October 24, 2012 |
When sample ballots started arriving this month, many California voters must have wondered where all the candidates went. Previously it was possible to vote for someone other than a Republican or Democrat; most voters will not have that option this year. Some won't even get to choose between a Republican and Democrat. They'll have to pick between two Democrats or two Republicans. What happened to all the other candidates? Proposition 14 and the California Legislature happened. Neither was good for democracy.
October 16, 2012 |
BOSTON - As Mitt Romney has plunged into the general election campaign, he has notably softened his message about issues as varied as abortion, immigration and healthcare. But while he has moderated his rhetoric, the GOP nominee's policies remain unchanged. Political observers say his measured tone during the first debate with President Obama was one reason his performance was viewed so positively - in one night, he neutralized months of the Obama campaign painting him as an extremist.
September 18, 2012 |
WASHINGTON -- Hamstrung by campaign finance laws, the Mitt Romney campaign sought a $20-million loan last month, a campaign official confirmed Tuesday, of which $11 million still needs to be repaid. Romney's fundraising this summer has been prolific, stringing together three consecutive months of raising more than $100 million for his presidential bid. But there was a catch: Until late August, he couldn't spend a good portion of that money. The result: the $20-million loan. That liability pales in comparison to Romney's cash reserves.
August 7, 2012 |
WASHINGTON -- It's easy to overlook congressional primaries in a presidential election year. Though the outcome of most of Tuesday's contests is almost certain, some races are worth watching. Who will take on Claire McCaskill in Missouri? The most-watched contest Tuesday will take place in Missouri, where three Republicans are vying for the party's nomination to challenge embattled Democratic Sen. Claire McCaskill. There's no clear front-runner, but polls suggest any of the candidates would enter the general election with an edge over McCaskill.
July 25, 2012 |
WASHINGTON - As congressional Democrats prepare to vote this week on President Obama's proposal to raise tax rates for wealthier Americans, the strategy is a turnaround from two years ago. In 2010, Democrats never would have dared to do this. Faced with expiring tax breaks from the George W. Bushadministration, the White House and its allies on Capitol Hill appeared so nervous about the pending midterm election that they postponed action on the tax issue until after November. After the tea party-fueled Republican electoral sweep, Democrats struck a lame-duck deal to keep the tax breaks in place for two more years.
CALIFORNIA | LOCAL
July 14, 2012 |
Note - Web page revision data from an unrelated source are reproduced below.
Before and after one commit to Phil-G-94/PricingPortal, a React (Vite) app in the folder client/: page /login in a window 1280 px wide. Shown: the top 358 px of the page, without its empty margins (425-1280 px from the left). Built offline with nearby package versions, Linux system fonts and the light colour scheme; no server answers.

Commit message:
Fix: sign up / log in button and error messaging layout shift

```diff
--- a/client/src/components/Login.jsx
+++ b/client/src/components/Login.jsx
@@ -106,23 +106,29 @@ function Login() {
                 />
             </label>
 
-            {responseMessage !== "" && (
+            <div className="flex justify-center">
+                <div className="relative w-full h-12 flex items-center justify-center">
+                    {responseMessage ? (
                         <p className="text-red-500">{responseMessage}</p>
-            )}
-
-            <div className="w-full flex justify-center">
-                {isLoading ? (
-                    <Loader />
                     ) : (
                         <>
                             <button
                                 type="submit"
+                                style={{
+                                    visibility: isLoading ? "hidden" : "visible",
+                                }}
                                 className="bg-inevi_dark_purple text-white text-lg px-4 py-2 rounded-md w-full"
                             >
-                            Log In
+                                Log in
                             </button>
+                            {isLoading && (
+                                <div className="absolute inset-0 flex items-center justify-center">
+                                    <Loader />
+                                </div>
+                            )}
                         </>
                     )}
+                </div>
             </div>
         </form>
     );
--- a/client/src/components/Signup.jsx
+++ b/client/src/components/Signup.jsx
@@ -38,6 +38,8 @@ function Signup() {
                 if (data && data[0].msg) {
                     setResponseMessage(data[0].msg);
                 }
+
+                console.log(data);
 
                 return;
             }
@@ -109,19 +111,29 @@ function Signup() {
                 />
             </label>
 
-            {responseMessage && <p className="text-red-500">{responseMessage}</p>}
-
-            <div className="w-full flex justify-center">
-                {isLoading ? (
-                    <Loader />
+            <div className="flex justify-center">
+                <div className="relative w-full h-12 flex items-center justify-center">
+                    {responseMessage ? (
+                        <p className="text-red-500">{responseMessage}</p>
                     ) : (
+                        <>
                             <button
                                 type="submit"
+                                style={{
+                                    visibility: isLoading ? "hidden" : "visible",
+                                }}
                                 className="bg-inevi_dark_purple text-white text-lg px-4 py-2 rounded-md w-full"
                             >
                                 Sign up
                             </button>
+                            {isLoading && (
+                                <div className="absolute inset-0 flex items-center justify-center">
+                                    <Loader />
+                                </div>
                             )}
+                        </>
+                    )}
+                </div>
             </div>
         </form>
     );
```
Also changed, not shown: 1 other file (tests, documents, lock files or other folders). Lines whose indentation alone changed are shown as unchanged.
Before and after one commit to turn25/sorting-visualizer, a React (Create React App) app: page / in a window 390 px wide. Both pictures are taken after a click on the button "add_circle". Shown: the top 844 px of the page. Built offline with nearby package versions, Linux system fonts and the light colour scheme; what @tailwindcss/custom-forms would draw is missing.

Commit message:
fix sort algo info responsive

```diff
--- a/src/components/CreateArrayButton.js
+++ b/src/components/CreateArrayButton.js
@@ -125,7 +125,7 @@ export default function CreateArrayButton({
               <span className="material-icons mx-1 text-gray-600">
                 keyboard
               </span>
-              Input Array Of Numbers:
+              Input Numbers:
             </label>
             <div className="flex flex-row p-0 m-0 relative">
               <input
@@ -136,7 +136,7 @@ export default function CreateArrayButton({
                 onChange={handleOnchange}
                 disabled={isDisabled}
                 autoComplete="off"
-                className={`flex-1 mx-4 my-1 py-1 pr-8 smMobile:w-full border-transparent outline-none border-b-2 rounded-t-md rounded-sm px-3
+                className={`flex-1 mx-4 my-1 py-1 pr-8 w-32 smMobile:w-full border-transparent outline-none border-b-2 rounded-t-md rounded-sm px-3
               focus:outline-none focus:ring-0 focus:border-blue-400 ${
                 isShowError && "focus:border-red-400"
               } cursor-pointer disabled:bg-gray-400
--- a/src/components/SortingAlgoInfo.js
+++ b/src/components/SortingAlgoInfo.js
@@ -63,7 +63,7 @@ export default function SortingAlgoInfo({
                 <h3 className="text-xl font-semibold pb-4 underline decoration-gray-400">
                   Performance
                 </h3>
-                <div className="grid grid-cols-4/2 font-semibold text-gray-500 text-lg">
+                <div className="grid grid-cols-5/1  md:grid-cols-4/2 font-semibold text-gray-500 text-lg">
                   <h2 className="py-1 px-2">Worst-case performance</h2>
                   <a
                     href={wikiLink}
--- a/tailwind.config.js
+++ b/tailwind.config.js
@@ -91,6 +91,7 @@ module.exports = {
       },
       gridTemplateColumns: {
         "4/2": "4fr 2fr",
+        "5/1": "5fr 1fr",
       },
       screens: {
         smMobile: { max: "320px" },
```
Less than a third of California's voters participated in the June primary election, the secretary of state's office said Friday, and the majority did so by mail. Turnout for the June 5 election was 5,328,296, or 31%, and 65% used mail-in ballots instead of voting at the polls on election day. Among the counties, turnout was lowest in Los Angeles County, where just 21.8% of voters cast ballots. It was highest in rural Sierra (59.2%), Alpine (58.6%) and Amador (57.1%) counties.
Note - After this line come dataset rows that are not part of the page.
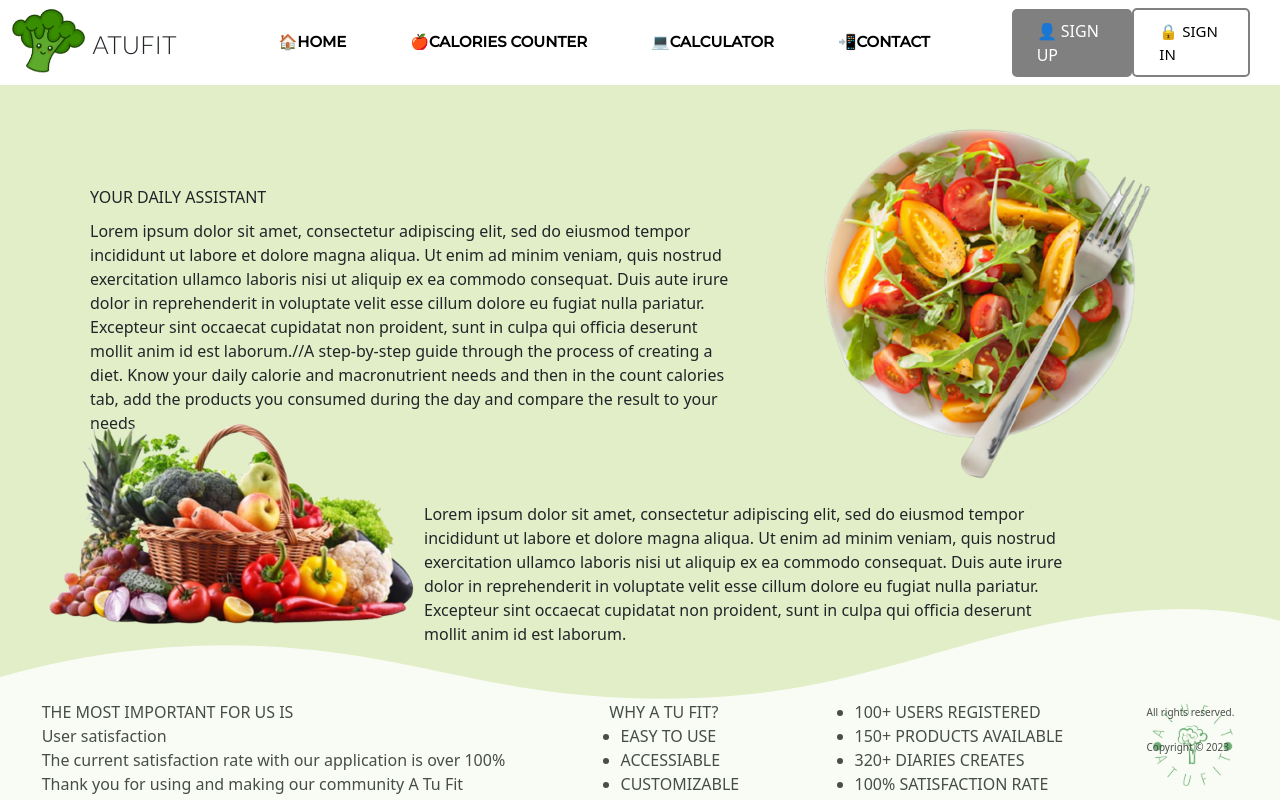
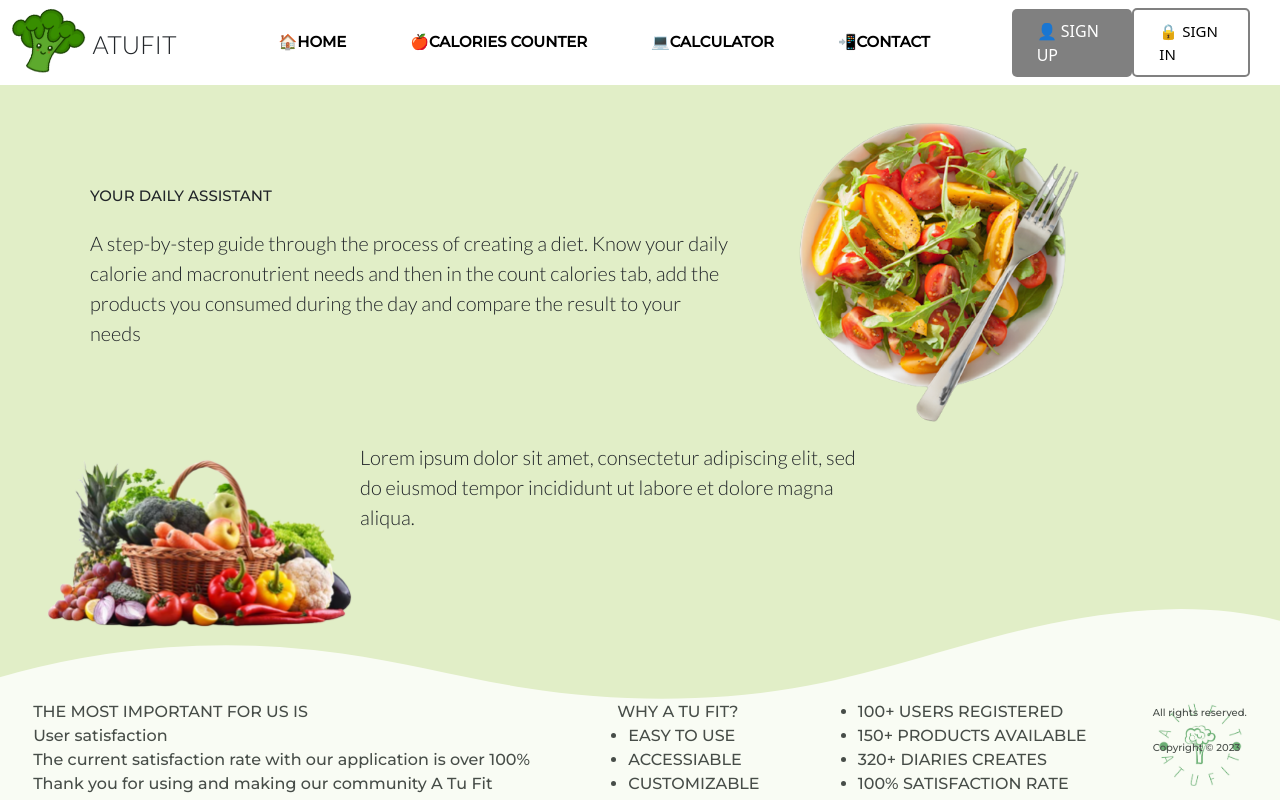
Before and after one commit to PatrycjaBochnak/ATuFit, a React (Create React App) app: page / in a window 1280 px wide. Built offline with nearby package versions, Linux system fonts and the light colour scheme.

Commit message:
creating style

```diff
--- a/package.json
+++ b/package.json
@@ -3,10 +3,14 @@
   "version": "0.1.0",
   "private": true,
   "dependencies": {
+    "@emotion/react": "^11.10.6",
+    "@emotion/styled": "^11.10.6",
     "@fortawesome/fontawesome-svg-core": "^6.4.0",
     "@fortawesome/free-regular-svg-icons": "^6.4.0",
     "@fortawesome/free-solid-svg-icons": "^6.4.0",
     "@fortawesome/react-fontawesome": "^0.2.0",
+    "@mui/material": "^5.12.0",
+    "@mui/styled-engine-sc": "^5.12.0",
     "@testing-library/jest-dom": "^5.16.5",
     "@testing-library/react": "^13.4.0",
     "@testing-library/user-event": "^13.5.0",
@@ -25,6 +29,7 @@
     "react-scripts": "5.0.1",
     "react-slick": "^0.29.0",
     "sass": "^1.60.0",
+    "styled-components": "^5.3.9",
     "web-vitals": "^2.1.4"
   },
   "scripts": {
--- a/src/components/calendar.js
+++ b/src/components/calendar.js
@@ -1,5 +1,5 @@
 import ListResult from "./listResult";
-import React from "react";
+import React, { useState } from "react";
 import Footer from "./footer";
 import Calendar from "react-calendar";
 
@@ -46,7 +46,7 @@ class CarouselDay extends React.Component {
   render() {
     return (
       <>
-          <div className="calendarCalories">
+           <div className="calendarCalories">
           <Calendar className="calendar" onChange={this.calendarValueOnChange} value={this.state.calendarValue} />
             <h3 className="calendarDay">Day: {this.state.calendarValue}</h3>
             <hr className="separator" />
--- a/src/components/contact.js
+++ b/src/components/contact.js
@@ -1,6 +1,7 @@
-import { Button, Container } from "react-bootstrap";
+import { Container } from "react-bootstrap";
 import React, { useState } from "react"
 import Footer from "./footer"
+import { Button } from "@mui/material"
 
 function Contact() {
     const [inputValue, setInputValue] = useState('');
@@ -22,18 +23,18 @@ function Contact() {
       {" "}
       <Container fluid className="cont">
         <div className="contactButtons">
-          <a className="CvButton" href="/" target="_blank">
-            <Button>CV</Button>
+          <a className="CvButton">
+            <Button variant="outlined" disabled>CV</Button>
           </a>
           <a className="LiButton"
             href="https://www.linkedin.com/in/patrycja-bochnak-779a931a7/"
             target="_blank"
           >
-            <Button>LinkedIn</Button>
+            <Button variant="outlined">LinkedIn</Button>
           </a>
           <a className="GhButton"
             href="https://github.com/PatrycjaBochnak" target="_blank">
-            <Button>GitHub</Button>
+           <Button variant="outlined">GitHub</Button>
           </a>
         </div>
       </Container>
--- a/src/components/homePage.js
+++ b/src/components/homePage.js
@@ -14,7 +14,7 @@ function HomePage() {
           </div>
           <div className="heading2">
             <span>
-            Lorem ipsum dolor sit amet, consectetur adipiscing elit, sed do eiusmod tempor incididunt ut labore et dolore magna aliqua. Ut enim ad minim veniam, quis nostrud exercitation ullamco laboris nisi ut aliquip ex ea commodo consequat. Duis aute irure dolor in reprehenderit in voluptate velit esse cillum dolore eu fugiat nulla pariatur. Excepteur sint occaecat cupidatat non proident, sunt in culpa qui officia deserunt mollit anim id est laborum.//A step-by-step guide through the process of creating a diet. Know
+           A step-by-step guide through the process of creating a diet. Know
               your daily calorie and macronutrient needs and then in the count
               calories tab, add the products you consumed during the day and
               compare the result to your needs
@@ -24,7 +24,7 @@ function HomePage() {
         <div className="secondSlide">
           <img className="vegetables" src={vegetables} alt="vegetables" />
           <div className="heading3">
-            <span>Lorem ipsum dolor sit amet, consectetur adipiscing elit, sed do eiusmod tempor incididunt ut labore et dolore magna aliqua. Ut enim ad minim veniam, quis nostrud exercitation ullamco laboris nisi ut aliquip ex ea commodo consequat. Duis aute irure dolor in reprehenderit in voluptate velit esse cillum dolore eu fugiat nulla pariatur. Excepteur sint occaecat cupidatat non proident, sunt in culpa qui officia deserunt mollit anim id est laborum.</span>
+            <span>Lorem ipsum dolor sit amet, consectetur adipiscing elit, sed do eiusmod tempor incididunt ut labore et dolore magna aliqua.</span>
           </div>
         </div>
       </div>
--- a/src/styles/_app.scss
+++ b/src/styles/_app.scss
@@ -80,8 +80,9 @@ body, #root{
   flex-flow: column;
 }
 .footer {
+  font-family: montserrat;
   font-size: 20px;
-  position: fixed;
+  position: absolute;
   height: 100px;
   left: 0;
   bottom: 0;
@@ -92,6 +93,7 @@ body, #root{
   opacity: 0.8;
 }
 .secondFooter {
+  font-family: montserrat;
   display: flex;
   position: fixed;
   left: 0;
--- a/src/styles/_calculatorBMR.scss
+++ b/src/styles/_calculatorBMR.scss
@@ -1,4 +1,5 @@
 .calculatorText {
+    font-family: montserrat;
     padding: 20px;
     font-size: 20px;
 }
@@ -16,6 +17,7 @@
     font-size: 18px;
 }
 .resultBMR {
+    font-family: montserrat;
     font-size: 30px;
 }
 .workout {
@@ -32,5 +34,6 @@
     font-size: 20px;
 }
 .resultTDEE {
+    font-family: montserrat;
     font-size: 30px;
 }
--- a/src/styles/_caloriesCounter.scss
+++ b/src/styles/_caloriesCounter.scss
@@ -13,6 +13,10 @@
   flex: 1 1 auto;
   display: flex !important;
   justify-content: center !important;
+}
+.searchResults {
+  font-family: montserrat;
+  font-weight: 100;
 }
 .results {
   flex: 1 1 auto;
@@ -55,6 +59,8 @@
   background-color: #e1eec7;
 }
 .calendarDay {
+  margin: 15px 0 15px 0;
+  font-family: montserrat;
   display: flex;
   align-items: center;
   flex-flow: column;
@@ -64,24 +70,28 @@
   align-items: center;
 }
 .breakfastResults {
+  font-family: lato;
   padding: 10px;
   display: flex;
   flex-flow: column;
   align-items: center;
 }
 .secondBreakfastResults {
+  font-family: lato;
   padding: 10px;
   display: flex;
   flex-flow: column;
   align-items: center;
 }
 .dinnerResults {
+  font-family: lato;
   padding: 10px;
   display: flex;
   flex-flow: column;
   align-items: center;
 }
 .supperResults {
+  font-family: lato;
   padding: 10px;
   display: flex;
   flex-flow: column;
--- a/src/styles/_colors.scss
+++ /dev/null
@@ -1,5 +0,0 @@
-// $colors: (
-//     background: #e1eec7
-// )
-
-// .background {background-color: #e1eec7; flex: 1 1 auto}
--- a/src/styles/_contact.scss
+++ b/src/styles/_contact.scss
@@ -1,4 +1,5 @@
 .simpleTextAboutMe {
+  font-family: montserrat;
   padding: 20px;
   display: flex;
   justify-content: center;
@@ -9,6 +10,7 @@
   justify-content: center;
 }
 .emailText {
+  font-family: montserrat;
   display: flex;
   flex-flow: column;
   justify-content: flex-start;
--- a/src/styles/_homePage.scss
+++ b/src/styles/_homePage.scss
@@ -1,7 +1,7 @@
 .salad1 {
     float: right;
-    width: 35%;
-    margin-right: 70px;
+    width: 30%;
+    margin-right: 150px;
 }
 .heading1, .heading2 {
     width: 50%;
@@ -10,19 +10,24 @@
     display: flex;
 }
 .heading1 {
+    font-size: 15px;
+    font-family: montserrat;
     margin-top: 100px;
     justify-content: flex-start;
 }
 .heading2 {
-    margin-top: 10px;
+    font-family: lato;
+    margin-top: 20px;
+    font-size: 20px;
 }
 .vegetables {
     float: left;
-    margin-top: -100px;
     margin-left: 40px;
-    width: 30%;
+    width: 25%;
 }
 .heading3 {
-    width: 50%;
+    font-size: 20px;
+    font-family: lato;
+    width: 40%;
     display: flex;
 }
```
Also changed, not shown: src/components/calculatorBMR.js (+6 -12 lines), src/styles/_variables.scss (added, +9 -0 lines), 1 other file (tests, documents, lock files or other folders).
July 12, 2012 |
Under the new primary rules in California, the top two winners in a race go on to the general election, regardless of their party. Now the perverse result is that candidates of party A, which is overwhelmingly popular in their districts, must appeal to party B voters to win. ALSO: Photo gallery: Ted Rall cartoons Rep. Jesse Jackson Jr.'s medical mystery mistake Poll: Is there a better way to break a...
July 5, 2012 |
"It is not our job to protect the people from the consequences of their political choices," said Chief JusticeJohn G. Roberts Jr., making pretty clear what he thinks about the healthcare law even as he supplied the crucial fifth vote to uphold it. With those words, Roberts not only got big points for intellectual honesty, he also insured that National Federation of Independent Business et al vs. Sebelius will not join the surprisingly short list of...
CALIFORNIA | LOCAL
June 11, 2012 |
SAN FRANCISCO — This is a story of two politicians who share private horrors, a special bond and, now, a rare honor. Paul N. "Pete" McCloskey, the former eight-term Bay Area congressman, led six bayonet charges as the head of his platoon while in Korea. The holder of two Purple Hearts, a Silver Star and the Navy Cross, he returned home to dedicate his public life to fighting for peace and the environment. Now 84, with a square face and shock of white hair, McCloskey prefers not to recount the battles that twice left him wounded, telling a documentarian not long ago that recounting his experience would be "unseemly" braggadocio.